Exercise objective:
Scan the material for the word "TETELESTAI" and return every matching line.

Data section:

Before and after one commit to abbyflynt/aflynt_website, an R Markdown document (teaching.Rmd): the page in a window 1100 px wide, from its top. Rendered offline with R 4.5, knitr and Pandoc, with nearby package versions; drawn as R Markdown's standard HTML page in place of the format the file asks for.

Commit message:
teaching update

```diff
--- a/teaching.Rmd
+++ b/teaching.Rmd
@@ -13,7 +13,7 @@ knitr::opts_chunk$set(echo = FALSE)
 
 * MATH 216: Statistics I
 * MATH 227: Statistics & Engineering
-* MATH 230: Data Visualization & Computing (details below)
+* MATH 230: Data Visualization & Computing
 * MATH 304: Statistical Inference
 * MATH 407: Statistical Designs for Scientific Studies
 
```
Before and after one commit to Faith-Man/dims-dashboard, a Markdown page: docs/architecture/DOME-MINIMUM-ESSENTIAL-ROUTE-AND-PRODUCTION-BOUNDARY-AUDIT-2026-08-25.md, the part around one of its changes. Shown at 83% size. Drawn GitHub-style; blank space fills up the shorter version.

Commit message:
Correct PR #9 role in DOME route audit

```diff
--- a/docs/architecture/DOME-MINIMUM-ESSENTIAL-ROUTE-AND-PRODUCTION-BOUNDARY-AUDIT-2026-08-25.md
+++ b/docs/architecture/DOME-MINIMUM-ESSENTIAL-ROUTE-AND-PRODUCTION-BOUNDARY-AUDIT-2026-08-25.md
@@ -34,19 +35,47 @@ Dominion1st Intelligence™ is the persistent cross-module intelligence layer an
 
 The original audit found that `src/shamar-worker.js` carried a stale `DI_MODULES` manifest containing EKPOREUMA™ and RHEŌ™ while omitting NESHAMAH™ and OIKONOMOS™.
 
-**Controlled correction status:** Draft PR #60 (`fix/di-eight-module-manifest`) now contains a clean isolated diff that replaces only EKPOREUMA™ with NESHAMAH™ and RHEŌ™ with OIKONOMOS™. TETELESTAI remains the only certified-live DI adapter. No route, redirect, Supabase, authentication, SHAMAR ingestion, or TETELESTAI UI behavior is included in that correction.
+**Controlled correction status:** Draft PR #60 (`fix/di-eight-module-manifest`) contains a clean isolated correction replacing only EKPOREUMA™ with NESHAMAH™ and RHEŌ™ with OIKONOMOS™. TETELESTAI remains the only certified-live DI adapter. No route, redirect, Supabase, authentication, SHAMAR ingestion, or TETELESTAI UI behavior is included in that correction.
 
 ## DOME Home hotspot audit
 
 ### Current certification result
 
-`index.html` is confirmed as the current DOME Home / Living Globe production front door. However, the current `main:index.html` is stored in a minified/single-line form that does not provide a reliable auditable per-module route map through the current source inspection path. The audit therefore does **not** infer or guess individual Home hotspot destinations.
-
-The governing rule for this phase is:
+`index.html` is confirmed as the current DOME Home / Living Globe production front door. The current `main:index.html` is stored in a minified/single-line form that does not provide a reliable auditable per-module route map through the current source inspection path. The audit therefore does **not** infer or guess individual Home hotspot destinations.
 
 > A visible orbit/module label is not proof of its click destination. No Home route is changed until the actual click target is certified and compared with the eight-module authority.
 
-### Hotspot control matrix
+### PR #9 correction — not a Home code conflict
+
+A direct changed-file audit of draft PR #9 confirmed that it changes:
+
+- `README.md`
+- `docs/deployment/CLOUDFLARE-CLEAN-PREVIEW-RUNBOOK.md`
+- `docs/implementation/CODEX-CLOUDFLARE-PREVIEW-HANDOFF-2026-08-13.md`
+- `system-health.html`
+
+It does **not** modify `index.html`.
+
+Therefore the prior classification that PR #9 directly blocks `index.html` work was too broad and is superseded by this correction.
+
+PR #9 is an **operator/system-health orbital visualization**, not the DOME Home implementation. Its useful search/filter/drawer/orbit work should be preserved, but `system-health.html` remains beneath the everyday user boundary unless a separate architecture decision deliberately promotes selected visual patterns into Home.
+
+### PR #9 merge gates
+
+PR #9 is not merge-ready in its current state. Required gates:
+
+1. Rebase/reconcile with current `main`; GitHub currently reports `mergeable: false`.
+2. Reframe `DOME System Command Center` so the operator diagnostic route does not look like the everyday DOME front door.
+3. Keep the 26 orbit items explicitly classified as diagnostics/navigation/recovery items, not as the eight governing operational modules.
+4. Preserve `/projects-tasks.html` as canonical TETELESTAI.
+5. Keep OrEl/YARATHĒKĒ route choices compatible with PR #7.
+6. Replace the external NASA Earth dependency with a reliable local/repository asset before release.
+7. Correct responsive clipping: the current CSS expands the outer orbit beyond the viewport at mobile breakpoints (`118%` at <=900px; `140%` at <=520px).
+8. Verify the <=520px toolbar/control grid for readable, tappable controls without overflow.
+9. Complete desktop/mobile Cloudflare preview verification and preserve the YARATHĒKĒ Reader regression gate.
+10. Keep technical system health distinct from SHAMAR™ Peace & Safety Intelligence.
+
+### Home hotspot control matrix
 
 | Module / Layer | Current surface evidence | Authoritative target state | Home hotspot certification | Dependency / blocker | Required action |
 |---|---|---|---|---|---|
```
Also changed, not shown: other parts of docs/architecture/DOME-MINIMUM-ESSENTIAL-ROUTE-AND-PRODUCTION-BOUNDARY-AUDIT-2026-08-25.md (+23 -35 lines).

Response:
-**Controlled correction status:** Draft PR #60 (`fix/di-eight-module-manifest`) now contains a clean isolated diff that replaces only EKPOREUMA™ with NESHAMAH™ and RHEŌ™ with OIKONOMOS™. TETELESTAI remains the only certified-live DI adapter. No route, redirect, Supabase, authentication, SHAMAR ingestion, or TETELESTAI UI behavior is included in that correction.
+**Controlled correction status:** Draft PR #60 (`fix/di-eight-module-manifest`) contains a clean isolated correction replacing only EKPOREUMA™ with NESHAMAH™ and RHEŌ™ with OIKONOMOS™. TETELESTAI remains the only certified-live DI adapter. No route, redirect, Supabase, authentication, SHAMAR ingestion, or TETELESTAI UI behavior is included in that correction.
+4. Preserve `/projects-tasks.html` as canonical TETELESTAI.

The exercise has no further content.